by Mary C. Earle
TIMES OF WAR
The Miracles Within
God Turns Anxiety to Faith; Anger to Hope; Fear to Love
by Lowell E. Grisham
Journey of Faith
The Deepest Mystery, the Highest Hope
The Rev. Dr. Douglass Bailey
In that wonderful Academy Award-winning film Shakespeare in Love,
there is a funny and recurring line from one of the characters. He seems to
for producing the play that Will Shakespeare is struggling to write. At numerous
points in the story, people demand of the producer how the play will unfold
and end. His consistent reply, with a hilariously funny gesture, is, "I
don't know. It's a mystery!"
is a great line for Easter. And, it's a good line for the story
of your life and mine. How will it unfold? How will it end? Will
there be a new beginning? "I don't know. It's a mystery!"
Friday declares that Jesus died, brutally and lonely. The Gospel
writers seem preoccupied with his crucifixion. Events surrounding
Jesus' trial and execution constitute almost 60 percent of the
Gospel story. The record is clear. We profess it in our creeds.
Jesus died. And one day or night, so will we.
in the words of that great African-American poem by James Weldon
Johnson, "Then comes that great gittin' up mornin'." Then
comes Easter. He is alive again. "Alleluia!

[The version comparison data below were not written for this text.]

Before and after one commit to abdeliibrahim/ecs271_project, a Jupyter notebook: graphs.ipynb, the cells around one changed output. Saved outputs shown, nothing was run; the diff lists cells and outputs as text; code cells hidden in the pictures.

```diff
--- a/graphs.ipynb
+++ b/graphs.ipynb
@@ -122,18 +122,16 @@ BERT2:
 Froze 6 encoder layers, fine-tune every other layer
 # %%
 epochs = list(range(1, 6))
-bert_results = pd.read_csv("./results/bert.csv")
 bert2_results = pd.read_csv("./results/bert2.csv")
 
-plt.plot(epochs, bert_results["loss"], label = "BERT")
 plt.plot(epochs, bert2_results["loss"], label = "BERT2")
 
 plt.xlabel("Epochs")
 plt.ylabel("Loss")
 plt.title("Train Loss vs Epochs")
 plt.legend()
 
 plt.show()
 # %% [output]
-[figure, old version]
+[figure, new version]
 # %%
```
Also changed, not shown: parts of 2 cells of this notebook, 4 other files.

He is risen!" Whereas
the details of Christ's death are vivid and descriptive, the
details of his Easter are shadowed, sketchy, limited. "It's

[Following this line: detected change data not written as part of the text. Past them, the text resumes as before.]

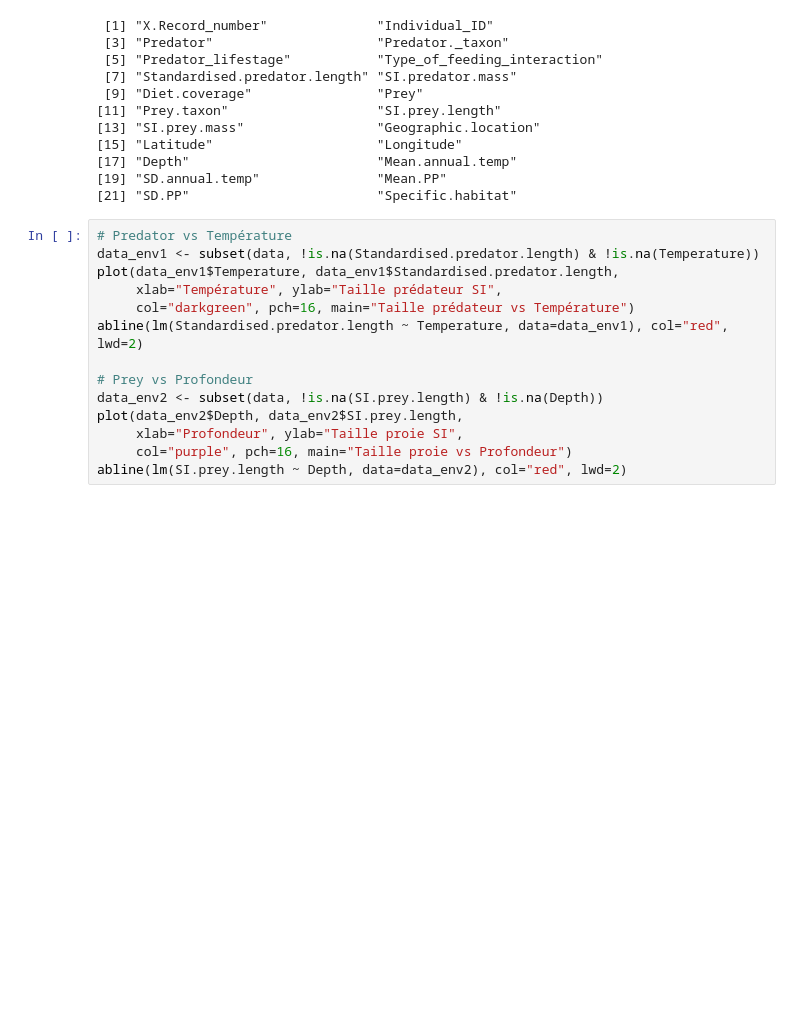
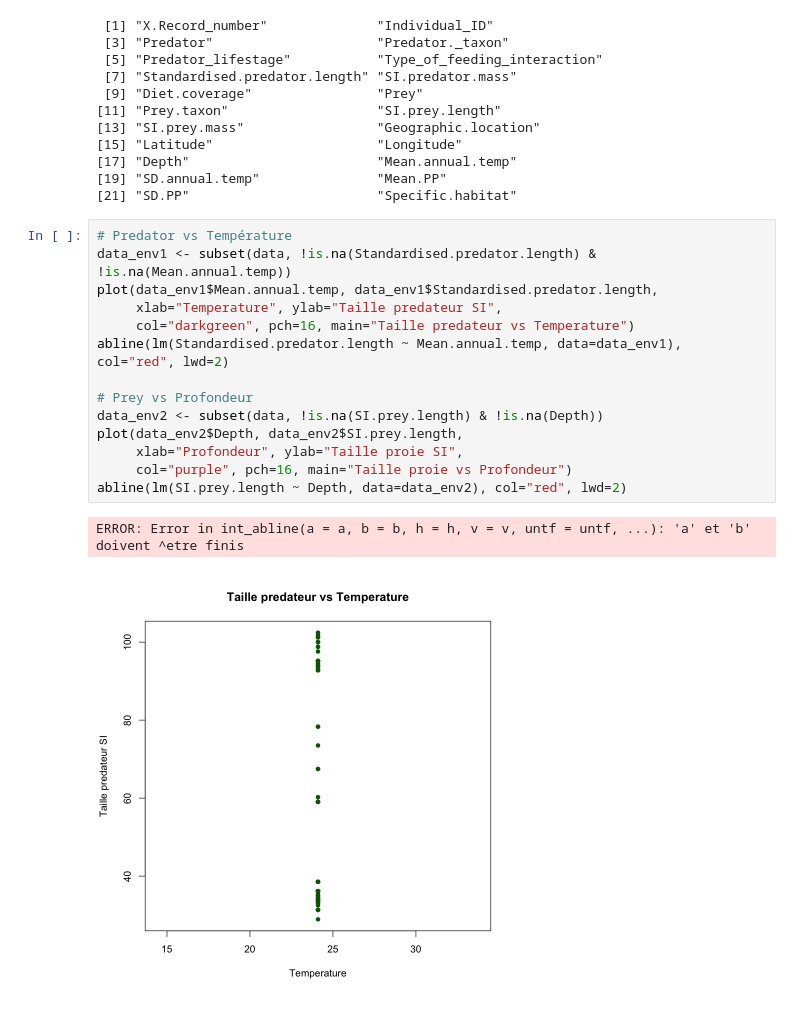
Before and after one commit to zfourati/Predator-and-prey-body-sizes-in-marine-food-webs, a Jupyter notebook: script_marion.ipynb, the cells around one changed output. Saved outputs shown, nothing was run; the diff lists cells and outputs as text; blank space fills up the shorter version.

```diff
--- a/script_marion.ipynb
+++ b/script_marion.ipynb
@@ -149,15 +149,18 @@ names(data)
 [21] "SD.PP"                        "Specific.habitat"
 # %%
 # Predator vs Température
-data_env1 <- subset(data, !is.na(Standardised.predator.length) & !is.na(Temperature))
-plot(data_env1$Temperature, data_env1$Standardised.predator.length,
-     xlab="Température", ylab="Taille prédateur SI",
-     col="darkgreen", pch=16, main="Taille prédateur vs Température")
-abline(lm(Standardised.predator.length ~ Temperature, data=data_env1), col="red", lwd=2)
+data_env1 <- subset(data, !is.na(Standardised.predator.length) & !is.na(Mean.annual.temp))
+plot(data_env1$Mean.annual.temp, data_env1$Standardised.predator.length,
+     xlab="Temperature", ylab="Taille predateur SI",
+     col="darkgreen", pch=16, main="Taille predateur vs Temperature")
+abline(lm(Standardised.predator.length ~ Mean.annual.temp, data=data_env1), col="red", lwd=2)
 
 # Prey vs Profondeur
 data_env2 <- subset(data, !is.na(SI.prey.length) & !is.na(Depth))
 plot(data_env2$Depth, data_env2$SI.prey.length,
      xlab="Profondeur", ylab="Taille proie SI",
      col="purple", pch=16, main="Taille proie vs Profondeur")
 abline(lm(SI.prey.length ~ Depth, data=data_env2), col="red", lwd=2)
+# %% [output]
+ERROR: Error in int_abline(a = a, b = b, h = h, v = v, untf = untf, ...): 'a' et 'b' doivent ^etre finis
+[figure, added]
```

a mystery." But, it's the deepest and most true of all mysteries.
this we bet our lives: "Christ has died. Christ is risen.
Christ will come again, within our life. In Christ, we are risen." Yes,
it's a deep but glorious mystery. And, our highest hope! "Let
us keep the Feast. Alleluia!"